Prompt:
Copy out all the lines in the records that include the word "body".
++++ Available data
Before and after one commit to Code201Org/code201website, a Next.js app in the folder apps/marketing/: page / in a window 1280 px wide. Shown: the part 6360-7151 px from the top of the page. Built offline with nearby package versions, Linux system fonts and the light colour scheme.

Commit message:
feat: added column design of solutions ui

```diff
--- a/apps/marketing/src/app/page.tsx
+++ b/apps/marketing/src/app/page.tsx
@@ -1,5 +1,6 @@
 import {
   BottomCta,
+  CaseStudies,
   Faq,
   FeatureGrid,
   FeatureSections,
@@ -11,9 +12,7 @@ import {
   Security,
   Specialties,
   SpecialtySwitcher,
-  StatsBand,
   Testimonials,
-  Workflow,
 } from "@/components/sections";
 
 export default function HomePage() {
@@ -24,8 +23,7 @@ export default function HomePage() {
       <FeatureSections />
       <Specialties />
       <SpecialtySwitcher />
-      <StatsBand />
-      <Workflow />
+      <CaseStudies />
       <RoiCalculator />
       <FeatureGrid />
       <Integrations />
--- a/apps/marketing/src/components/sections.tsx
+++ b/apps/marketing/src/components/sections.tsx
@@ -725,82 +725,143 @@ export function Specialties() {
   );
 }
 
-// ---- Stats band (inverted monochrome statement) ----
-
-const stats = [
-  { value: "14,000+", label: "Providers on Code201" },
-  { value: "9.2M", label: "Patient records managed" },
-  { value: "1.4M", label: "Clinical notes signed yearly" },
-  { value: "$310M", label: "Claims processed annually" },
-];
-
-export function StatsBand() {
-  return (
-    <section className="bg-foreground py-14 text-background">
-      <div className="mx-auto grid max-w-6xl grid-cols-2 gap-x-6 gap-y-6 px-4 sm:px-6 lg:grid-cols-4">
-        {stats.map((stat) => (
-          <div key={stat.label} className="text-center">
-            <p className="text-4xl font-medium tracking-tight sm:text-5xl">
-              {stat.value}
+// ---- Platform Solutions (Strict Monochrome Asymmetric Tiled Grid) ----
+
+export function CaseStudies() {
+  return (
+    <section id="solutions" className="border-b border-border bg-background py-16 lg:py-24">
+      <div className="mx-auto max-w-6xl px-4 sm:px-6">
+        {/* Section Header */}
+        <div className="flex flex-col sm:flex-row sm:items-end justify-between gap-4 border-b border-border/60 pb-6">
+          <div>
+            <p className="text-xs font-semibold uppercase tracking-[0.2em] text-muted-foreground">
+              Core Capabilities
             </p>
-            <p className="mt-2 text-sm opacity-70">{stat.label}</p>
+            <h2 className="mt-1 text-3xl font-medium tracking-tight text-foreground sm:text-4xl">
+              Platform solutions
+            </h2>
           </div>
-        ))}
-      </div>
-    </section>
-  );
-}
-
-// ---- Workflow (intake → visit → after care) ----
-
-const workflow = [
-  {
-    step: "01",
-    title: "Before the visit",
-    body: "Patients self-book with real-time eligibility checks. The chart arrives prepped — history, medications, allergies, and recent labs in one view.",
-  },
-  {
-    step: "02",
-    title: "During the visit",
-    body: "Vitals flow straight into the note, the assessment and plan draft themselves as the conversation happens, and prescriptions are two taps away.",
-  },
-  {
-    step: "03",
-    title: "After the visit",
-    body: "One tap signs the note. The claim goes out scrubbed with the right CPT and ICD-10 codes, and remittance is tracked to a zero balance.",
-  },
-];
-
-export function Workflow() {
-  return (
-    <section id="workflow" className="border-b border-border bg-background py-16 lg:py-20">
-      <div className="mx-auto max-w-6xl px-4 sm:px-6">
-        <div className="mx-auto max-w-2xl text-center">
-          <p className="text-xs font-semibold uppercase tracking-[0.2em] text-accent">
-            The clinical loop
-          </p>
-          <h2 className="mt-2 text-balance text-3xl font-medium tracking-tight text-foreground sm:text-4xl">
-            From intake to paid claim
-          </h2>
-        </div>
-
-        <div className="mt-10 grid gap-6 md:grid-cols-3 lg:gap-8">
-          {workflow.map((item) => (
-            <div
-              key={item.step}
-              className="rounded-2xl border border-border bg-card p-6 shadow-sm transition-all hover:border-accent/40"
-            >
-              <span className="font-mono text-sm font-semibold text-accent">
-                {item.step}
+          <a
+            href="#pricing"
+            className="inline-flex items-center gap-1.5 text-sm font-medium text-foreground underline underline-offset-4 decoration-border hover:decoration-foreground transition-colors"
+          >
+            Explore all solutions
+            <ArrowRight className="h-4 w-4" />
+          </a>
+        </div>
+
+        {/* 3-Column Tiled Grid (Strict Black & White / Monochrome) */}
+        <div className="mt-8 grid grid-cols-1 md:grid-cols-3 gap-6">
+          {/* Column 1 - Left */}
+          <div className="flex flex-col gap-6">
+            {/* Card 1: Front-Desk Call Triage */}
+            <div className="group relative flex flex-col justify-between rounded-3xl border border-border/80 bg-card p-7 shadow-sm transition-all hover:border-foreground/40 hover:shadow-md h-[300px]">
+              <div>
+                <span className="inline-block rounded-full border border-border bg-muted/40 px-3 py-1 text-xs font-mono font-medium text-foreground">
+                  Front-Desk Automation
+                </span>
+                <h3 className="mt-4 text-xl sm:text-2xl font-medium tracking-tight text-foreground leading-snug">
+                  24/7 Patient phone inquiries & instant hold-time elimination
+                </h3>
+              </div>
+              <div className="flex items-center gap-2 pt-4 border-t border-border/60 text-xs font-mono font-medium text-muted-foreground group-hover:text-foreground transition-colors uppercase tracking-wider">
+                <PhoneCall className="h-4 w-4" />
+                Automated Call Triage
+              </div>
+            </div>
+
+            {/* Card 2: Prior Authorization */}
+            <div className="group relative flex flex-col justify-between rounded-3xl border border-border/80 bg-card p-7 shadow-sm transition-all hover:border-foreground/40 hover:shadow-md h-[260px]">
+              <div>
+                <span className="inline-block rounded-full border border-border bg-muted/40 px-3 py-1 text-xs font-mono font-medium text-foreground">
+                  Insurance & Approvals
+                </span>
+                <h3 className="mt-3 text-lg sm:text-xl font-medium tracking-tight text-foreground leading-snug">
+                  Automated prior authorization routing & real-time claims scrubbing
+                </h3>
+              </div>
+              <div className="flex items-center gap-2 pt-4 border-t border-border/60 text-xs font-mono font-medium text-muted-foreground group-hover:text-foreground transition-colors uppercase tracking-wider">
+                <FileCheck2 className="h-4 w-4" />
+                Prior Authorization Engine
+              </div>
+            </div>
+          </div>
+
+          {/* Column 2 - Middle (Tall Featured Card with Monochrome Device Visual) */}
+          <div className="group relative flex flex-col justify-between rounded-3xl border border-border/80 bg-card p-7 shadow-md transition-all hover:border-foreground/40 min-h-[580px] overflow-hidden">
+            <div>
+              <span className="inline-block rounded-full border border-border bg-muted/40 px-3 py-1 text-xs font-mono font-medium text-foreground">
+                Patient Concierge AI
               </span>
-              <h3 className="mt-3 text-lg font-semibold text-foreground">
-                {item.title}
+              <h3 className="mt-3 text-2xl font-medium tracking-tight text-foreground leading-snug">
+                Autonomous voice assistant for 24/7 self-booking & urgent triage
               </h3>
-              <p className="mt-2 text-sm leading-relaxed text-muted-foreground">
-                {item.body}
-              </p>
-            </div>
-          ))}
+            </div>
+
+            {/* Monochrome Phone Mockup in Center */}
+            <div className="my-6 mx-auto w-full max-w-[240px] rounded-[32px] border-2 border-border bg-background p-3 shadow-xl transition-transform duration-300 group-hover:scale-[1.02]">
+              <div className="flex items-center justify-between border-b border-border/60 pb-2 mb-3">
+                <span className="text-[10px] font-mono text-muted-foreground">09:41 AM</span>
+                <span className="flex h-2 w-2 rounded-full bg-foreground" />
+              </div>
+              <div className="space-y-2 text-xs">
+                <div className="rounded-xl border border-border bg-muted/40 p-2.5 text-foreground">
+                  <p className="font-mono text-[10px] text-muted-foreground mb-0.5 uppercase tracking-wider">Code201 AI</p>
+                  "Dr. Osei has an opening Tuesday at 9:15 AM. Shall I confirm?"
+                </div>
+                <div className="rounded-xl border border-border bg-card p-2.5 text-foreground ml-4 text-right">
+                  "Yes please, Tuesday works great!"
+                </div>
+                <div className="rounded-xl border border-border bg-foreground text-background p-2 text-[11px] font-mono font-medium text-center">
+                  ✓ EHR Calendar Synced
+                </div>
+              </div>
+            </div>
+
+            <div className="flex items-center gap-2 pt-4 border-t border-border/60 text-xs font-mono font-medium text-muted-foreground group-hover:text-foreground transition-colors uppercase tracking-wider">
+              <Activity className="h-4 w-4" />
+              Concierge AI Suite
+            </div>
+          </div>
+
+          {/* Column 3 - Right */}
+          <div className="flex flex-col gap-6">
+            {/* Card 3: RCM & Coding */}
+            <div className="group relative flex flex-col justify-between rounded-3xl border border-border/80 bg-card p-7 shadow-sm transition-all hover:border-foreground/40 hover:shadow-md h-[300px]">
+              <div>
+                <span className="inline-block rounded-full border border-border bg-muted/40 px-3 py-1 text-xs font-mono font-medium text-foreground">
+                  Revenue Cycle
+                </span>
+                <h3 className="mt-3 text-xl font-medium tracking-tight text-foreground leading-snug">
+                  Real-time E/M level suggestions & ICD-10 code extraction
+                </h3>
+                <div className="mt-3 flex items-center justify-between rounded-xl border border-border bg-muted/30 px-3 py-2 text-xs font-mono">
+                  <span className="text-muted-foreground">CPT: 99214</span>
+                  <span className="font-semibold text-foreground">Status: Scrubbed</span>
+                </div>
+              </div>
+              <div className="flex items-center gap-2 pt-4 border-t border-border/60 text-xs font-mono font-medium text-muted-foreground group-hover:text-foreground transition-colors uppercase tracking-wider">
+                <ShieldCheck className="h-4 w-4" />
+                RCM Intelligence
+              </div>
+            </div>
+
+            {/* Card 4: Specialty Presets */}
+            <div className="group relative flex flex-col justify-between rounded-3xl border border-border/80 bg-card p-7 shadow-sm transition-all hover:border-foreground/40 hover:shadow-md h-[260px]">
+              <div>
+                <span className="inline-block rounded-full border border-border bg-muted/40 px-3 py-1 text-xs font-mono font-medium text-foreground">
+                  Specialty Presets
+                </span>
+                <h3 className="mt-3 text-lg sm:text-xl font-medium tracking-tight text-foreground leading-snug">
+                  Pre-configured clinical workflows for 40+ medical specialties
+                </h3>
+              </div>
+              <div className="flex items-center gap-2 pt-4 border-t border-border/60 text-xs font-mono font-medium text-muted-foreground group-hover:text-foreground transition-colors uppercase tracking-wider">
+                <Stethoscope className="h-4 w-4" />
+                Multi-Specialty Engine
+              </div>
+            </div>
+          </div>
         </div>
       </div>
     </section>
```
++++++++
Your solution:
-    body: "Patients self-book with real-time eligibility checks. The chart arrives prepped — history, medications, allergies, and recent labs in one view.",
-    body: "Vitals flow straight into the note, the assessment and plan draft themselves as the conversation happens, and prescriptions are two taps away.",
-    body: "One tap signs the note. The claim goes out scrubbed with the right CPT and ICD-10 codes, and remittance is tracked to a zero balance.",
-                {item.body}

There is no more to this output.